Norwalk virus outbreak suspected at care centers
An outbreak of vomiting and diarrhea in Medford makes public health officials think the Norwalk virus has surfaced again in Southern Oregon.
Waterford at Three Fountains and Barnett Woods Retirement Living contacted public health officials after residents fell ill, said Jackson Baures, an environmental health specialist for Jackson County.
Baures said stool samples have been sent to state laboratories to determine the origin of the illness, but the symptoms are consistent with the Norwalk virus. He said five to 10 people have been reported ill at Waterford, a nursing home with about 130 beds, and two people who live at Barnett Woods were ill enough to require hospitalization.
Barnett Woods is an over-55 community with 74 individual apartments.
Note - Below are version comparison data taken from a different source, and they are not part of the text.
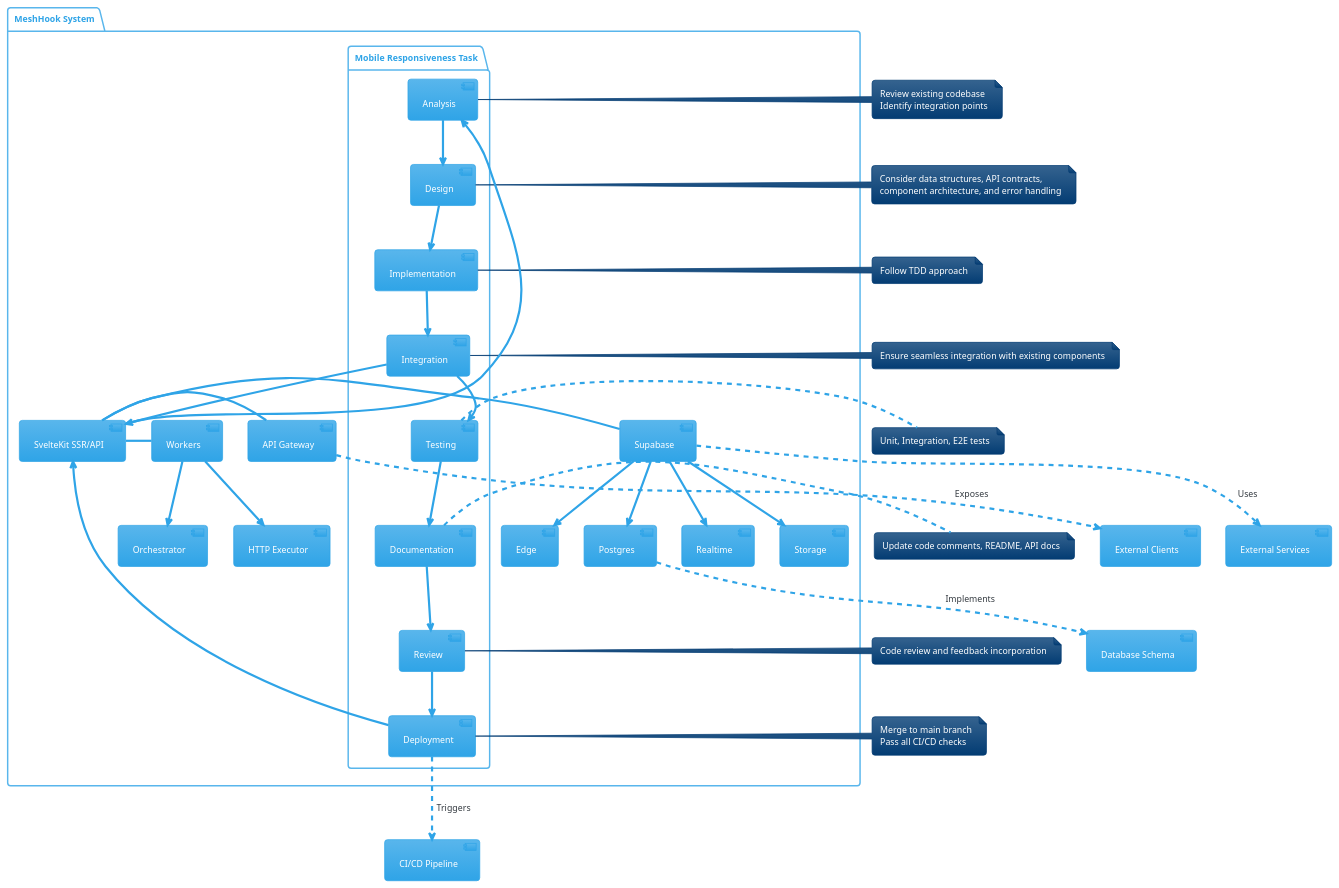
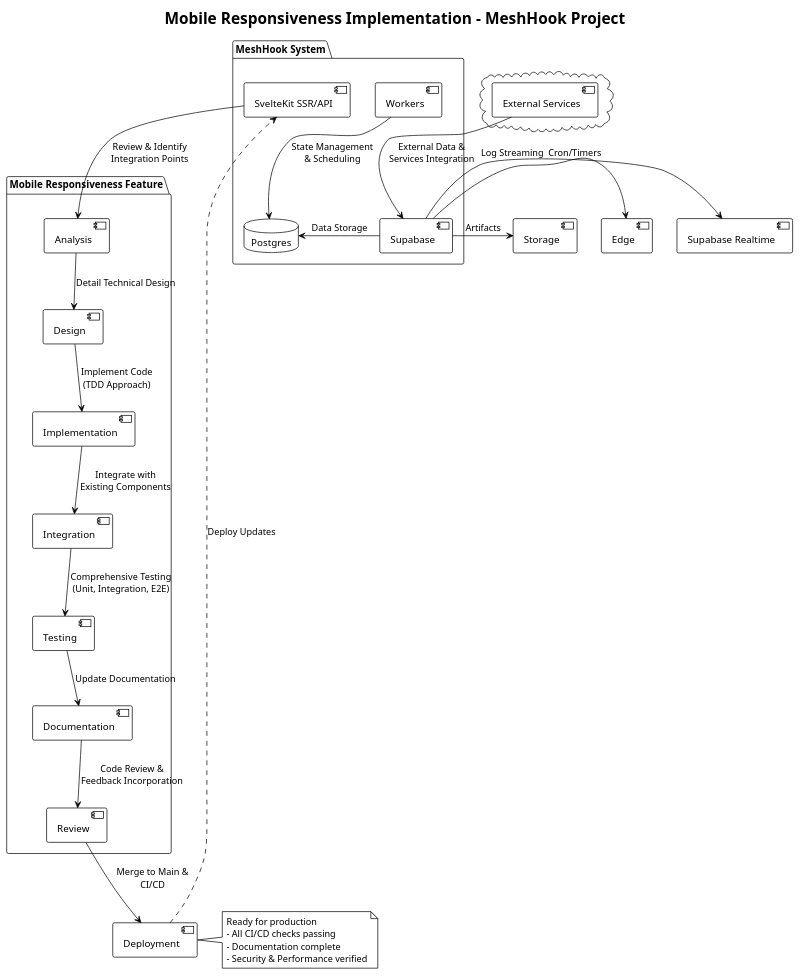
The diagram in docs/PRDs/216-mobile-responsiveness.puml (profullstack/meshhook), drawn with PlantUML before and after one commit. The commit also changed 65 other files, not shown here.

First line of the commit message:
Enhances workflow editor with connection handling and improves PRD documentation

```diff
--- a/docs/PRDs/216-mobile-responsiveness.puml
+++ b/docs/PRDs/216-mobile-responsiveness.puml
@@ -1,70 +1,51 @@
 @startuml
-!theme cerulean
+!theme plain
+
+title Mobile Responsiveness Implementation - MeshHook Project
 
 package "MeshHook System" {
-    [API Gateway] - [SvelteKit SSR/API]
-    [SvelteKit SSR/API] - [Supabase]
-    [SvelteKit SSR/API] - [Workers]
-    [Supabase] --> [Postgres]
-    [Supabase] --> [Realtime]
-    [Supabase] --> [Storage]
-    [Supabase] --> [Edge]
-    [Workers] --> [Orchestrator]
-    [Workers] --> [HTTP Executor]
-
-    package "Mobile Responsiveness Task" {
-        [Analysis] --> [Design]
-        [Design] --> [Implementation]
-        [Implementation] --> [Integration]
-        [Integration] --> [Testing]
-        [Testing] --> [Documentation]
-        [Documentation] --> [Review]
-        [Review] --> [Deployment]
-
-        [SvelteKit SSR/API] --> [Analysis]
-        [Integration] --> [SvelteKit SSR/API]
-        [Deployment] --> [SvelteKit SSR/API]
-    }
+    [SvelteKit SSR/API] as SvelteKit
+    [Supabase] as Supabase
+    [Workers] as Workers
+    database "Postgres" as Postgres
 }
 
-[Supabase] ..> [External Services] : Uses
-[API Gateway] ..> [External Clients] : Exposes
-[Postgres] ..> [Database Schema] : Implements
-[Deployment] ..> [CI/CD Pipeline] : Triggers
+cloud {
+    [External Services] as Externals
+}
 
-note right of [Analysis]
-  Review existing codebase
-  Identify integration points
-end note
+package "Mobile Responsiveness Feature" {
+    [Analysis] as Analysis
+    [Design] as Design
+    [Implementation] as Implementation
+    [Integration] as Integration
+    [Testing] as Testing
+    [Documentation] as Documentation
+    [Review] as Review
+}
 
-note right of [Design]
-  Consider data structures, API contracts,
-  component architecture, and error handling
-end note
+SvelteKit --> Analysis : Review & Identify\nIntegration Points
+Analysis --> Design : Detail Technical Design
+Design --> Implementation : Implement Code\n(TDD Approach)
+Implementation --> Integration : Integrate with\nExisting Components
+Integration --> Testing : Comprehensive Testing\n(Unit, Integration, E2E)
+Testing --> Documentation : Update Documentation
+Documentation --> Review : Code Review &\nFeedback Incorporation
+Review --> [Deployment] : Merge to Main &\nCI/CD
 
-note right of [Implementation]
-  Follow TDD approach
-end note
-
-note right of [Integration]
-  Ensure seamless integration with existing components
-end note
-
-note right of [Testing]
-  Unit, Integration, E2E tests
-end note
-
-note right of [Documentation]
-  Update code comments, README, API docs
-end note
-
-note right of [Review]
-  Code review and feedback incorporation
-end note
+[Deployment] .down.> SvelteKit : Deploy Updates
+Supabase -right-> [Supabase Realtime] : Log Streaming
+Supabase -right-> [Postgres] : Data Storage
+Supabase -right-> [Storage] : Artifacts
+Supabase -right-> [Edge] : Cron/Timers
+Workers --> Postgres : State Management\n& Scheduling
+Externals --> Supabase : External Data &\nServices Integration
 
 note right of [Deployment]
-  Merge to main branch
-  Pass all CI/CD checks
+  Ready for production
+  - All CI/CD checks passing
+  - Documentation complete
+  - Security & Performance verified
 end note
 
 @enduml
```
Keri Wambolt, Barnett Woods' executive director, said it's hard to tell how many people fell ill because residents live in individual apartments and come and go at will. She said no new cases have surfaced at Barnett Woods since Tuesday.
— Helen Smith, executive director at Waterford, said one wing of the nursing home had been closed to protect other residents and no new patients would be admitted until there were no new cases for three days.
The Norwalk virus is named for the town in Ohio where it was first isolated in 1972. Small amounts of the virus are frequently present in the general environment, and it spreads easily, especially in places where people live in close quarters, such as nursing homes.
Controlling it is difficult, Baures said, because by the time you realize your facility has it, you could have had lots of people exposed.
People must ingest the virus to contract it, but as few as 10 to 20 particles of virus can cause infection. Research suggests the virus can survive on undisinfected surfaces for as long as a week. Baures said someone could conceivably pick up enough virus to become ill by touching an infected doorknob and then eating with that hand.
One reason it's so difficult to control is because it's so difficult to control human behaviors, he said.
The virus can be killed with a strong bleach solution (1 cup of bleach to 10 cups of water). When an outbreak occurs, Jackson County recommends care givers wear gloves, masks and gowns to protect them from exposure.
That's what staff has been doing at Waterford, Smith said. Our primary concern is for the safety of our residents.
People sometimes call Norwalk the 24-hour stomach flu, because symptoms usually pass quickly. In severe cases, it can be life-threatening for people who are frail or have other medical problems.
Baures noted that the virus has surfaced in Jackson County several times during the past few years. In February 2004 several hundred people were sick when the virus spread through several nursing care centers in Medford and Ashland. It surfaced twice in 2003 ' in Medford in January and in Eagle Point in November .
Baures said many cases go unreported, especially those that occur in homes. Health care facilities are required to report any outbreak of disease, but that can be difficult to define in a population where everyone has a number of health problems.
It's good of them to let us know (when they have an outbreak), Baures said, even though it sometimes brings them bad publicity.
Reach reporter Bill Kettler at 776-4492, or e-mail